** Opening Exercise inputs block **
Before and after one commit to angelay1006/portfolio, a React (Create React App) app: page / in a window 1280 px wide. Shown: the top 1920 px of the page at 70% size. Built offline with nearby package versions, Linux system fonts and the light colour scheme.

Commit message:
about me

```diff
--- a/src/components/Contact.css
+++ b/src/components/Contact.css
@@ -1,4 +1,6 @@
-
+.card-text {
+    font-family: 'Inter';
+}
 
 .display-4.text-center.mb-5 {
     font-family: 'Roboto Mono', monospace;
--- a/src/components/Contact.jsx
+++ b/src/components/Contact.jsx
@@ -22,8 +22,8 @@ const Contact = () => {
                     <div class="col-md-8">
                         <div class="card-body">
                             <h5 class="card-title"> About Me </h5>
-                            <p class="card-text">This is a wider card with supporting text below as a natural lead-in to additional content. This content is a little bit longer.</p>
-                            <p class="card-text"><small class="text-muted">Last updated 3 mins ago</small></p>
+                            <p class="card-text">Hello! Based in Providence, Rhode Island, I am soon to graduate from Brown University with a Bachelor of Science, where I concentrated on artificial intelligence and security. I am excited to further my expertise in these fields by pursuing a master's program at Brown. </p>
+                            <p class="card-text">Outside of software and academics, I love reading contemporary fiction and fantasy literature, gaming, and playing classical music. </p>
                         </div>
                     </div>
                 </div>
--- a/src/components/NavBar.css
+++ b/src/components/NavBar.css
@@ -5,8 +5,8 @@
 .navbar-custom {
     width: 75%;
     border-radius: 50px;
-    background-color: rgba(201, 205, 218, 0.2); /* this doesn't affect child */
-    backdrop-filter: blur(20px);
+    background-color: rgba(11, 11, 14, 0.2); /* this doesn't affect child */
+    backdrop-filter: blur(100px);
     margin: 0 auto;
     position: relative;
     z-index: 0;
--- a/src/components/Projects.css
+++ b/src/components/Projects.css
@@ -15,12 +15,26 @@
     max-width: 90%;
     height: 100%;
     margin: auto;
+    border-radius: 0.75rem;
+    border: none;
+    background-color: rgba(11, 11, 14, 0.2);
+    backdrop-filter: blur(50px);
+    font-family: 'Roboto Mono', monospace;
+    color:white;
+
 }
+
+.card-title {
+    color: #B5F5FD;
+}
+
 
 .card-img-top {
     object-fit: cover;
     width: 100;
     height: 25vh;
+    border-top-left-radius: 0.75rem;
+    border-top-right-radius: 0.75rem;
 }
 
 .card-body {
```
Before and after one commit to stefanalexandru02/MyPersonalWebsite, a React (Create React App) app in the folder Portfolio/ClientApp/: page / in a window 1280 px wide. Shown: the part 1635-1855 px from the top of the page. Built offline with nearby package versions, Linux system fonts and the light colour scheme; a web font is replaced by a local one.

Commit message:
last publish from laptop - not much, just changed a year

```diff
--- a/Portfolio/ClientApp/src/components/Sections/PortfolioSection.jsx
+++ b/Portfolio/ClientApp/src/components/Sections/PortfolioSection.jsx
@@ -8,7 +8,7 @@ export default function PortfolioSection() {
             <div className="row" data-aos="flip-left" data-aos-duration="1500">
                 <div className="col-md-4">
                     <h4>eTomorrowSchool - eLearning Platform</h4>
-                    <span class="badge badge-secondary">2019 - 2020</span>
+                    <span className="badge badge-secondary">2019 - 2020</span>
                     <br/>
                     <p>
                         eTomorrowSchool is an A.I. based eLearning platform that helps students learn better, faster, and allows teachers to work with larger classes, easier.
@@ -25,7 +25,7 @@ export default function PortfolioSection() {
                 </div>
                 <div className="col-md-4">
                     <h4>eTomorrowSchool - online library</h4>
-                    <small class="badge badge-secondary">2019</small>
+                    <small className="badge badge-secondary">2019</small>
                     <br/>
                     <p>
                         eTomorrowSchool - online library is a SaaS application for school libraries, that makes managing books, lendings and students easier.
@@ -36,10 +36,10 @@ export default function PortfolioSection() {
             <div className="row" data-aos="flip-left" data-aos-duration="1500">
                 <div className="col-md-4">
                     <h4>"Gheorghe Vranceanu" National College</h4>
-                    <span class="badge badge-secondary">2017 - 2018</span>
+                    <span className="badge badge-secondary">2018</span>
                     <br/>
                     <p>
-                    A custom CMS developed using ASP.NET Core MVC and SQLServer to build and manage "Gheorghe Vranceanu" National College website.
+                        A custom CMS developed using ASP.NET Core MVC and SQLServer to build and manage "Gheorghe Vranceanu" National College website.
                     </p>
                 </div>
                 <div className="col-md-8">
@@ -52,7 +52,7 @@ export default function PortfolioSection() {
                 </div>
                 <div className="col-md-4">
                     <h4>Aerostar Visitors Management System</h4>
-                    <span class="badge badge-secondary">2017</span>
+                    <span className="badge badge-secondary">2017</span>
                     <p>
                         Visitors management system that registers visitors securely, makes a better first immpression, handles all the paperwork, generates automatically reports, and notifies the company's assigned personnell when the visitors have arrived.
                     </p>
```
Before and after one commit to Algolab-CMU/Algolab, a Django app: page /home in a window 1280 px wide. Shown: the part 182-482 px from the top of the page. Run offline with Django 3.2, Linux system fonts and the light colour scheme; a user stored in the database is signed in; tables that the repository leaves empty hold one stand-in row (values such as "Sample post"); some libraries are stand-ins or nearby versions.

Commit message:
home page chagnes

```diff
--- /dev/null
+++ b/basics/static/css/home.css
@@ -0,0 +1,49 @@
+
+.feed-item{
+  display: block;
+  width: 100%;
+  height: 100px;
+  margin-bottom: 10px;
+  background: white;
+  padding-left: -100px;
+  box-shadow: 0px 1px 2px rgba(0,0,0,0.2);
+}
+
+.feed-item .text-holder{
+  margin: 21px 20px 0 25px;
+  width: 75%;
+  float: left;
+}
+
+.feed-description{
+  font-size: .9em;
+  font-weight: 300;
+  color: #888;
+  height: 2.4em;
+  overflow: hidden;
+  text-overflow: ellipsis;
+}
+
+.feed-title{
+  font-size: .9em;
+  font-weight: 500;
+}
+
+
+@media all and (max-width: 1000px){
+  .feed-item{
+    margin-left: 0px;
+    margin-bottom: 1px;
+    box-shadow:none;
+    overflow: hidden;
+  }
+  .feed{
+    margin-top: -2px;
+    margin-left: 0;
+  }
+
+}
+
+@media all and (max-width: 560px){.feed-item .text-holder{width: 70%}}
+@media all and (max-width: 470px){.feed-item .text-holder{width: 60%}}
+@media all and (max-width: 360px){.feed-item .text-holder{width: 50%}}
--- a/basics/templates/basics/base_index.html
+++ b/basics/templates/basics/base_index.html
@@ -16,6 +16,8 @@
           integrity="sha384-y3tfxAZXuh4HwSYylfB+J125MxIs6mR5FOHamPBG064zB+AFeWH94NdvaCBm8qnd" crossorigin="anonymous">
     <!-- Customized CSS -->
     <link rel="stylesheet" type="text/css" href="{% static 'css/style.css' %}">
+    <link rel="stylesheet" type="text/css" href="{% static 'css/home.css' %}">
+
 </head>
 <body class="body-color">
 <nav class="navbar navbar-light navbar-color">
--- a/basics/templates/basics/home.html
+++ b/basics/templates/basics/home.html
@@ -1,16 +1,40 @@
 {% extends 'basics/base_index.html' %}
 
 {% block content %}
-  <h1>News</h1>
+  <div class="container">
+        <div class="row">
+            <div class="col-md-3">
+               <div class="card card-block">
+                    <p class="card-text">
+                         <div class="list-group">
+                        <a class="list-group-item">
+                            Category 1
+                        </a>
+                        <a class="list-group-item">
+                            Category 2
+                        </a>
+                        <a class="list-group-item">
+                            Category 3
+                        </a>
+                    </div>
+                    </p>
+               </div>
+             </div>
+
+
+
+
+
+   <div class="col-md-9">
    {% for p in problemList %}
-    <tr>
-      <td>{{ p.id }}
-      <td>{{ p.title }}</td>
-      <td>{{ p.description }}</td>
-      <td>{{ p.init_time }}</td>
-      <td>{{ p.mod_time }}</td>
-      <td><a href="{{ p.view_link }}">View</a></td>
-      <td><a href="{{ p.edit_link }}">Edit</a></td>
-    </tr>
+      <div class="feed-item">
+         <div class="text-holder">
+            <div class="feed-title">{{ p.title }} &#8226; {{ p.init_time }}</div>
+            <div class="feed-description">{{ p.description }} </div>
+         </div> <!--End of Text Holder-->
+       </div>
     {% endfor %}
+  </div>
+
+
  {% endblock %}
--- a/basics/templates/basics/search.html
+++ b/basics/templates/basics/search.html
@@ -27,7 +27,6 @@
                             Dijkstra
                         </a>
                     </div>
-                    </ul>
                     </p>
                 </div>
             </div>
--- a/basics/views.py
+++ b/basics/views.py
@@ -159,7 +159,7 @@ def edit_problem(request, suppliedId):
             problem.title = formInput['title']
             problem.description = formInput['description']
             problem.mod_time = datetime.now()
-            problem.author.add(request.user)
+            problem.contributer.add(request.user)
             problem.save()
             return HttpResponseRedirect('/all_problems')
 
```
** Closing Exercise inputs block **
- [Your task] Using the entries above, return each line in which the word "Contact" occurs.

- [Exercise answer]
--- a/src/components/Contact.css
+++ b/src/components/Contact.css
--- a/src/components/Contact.jsx
+++ b/src/components/Contact.jsx
@@ -22,8 +22,8 @@ const Contact = () => {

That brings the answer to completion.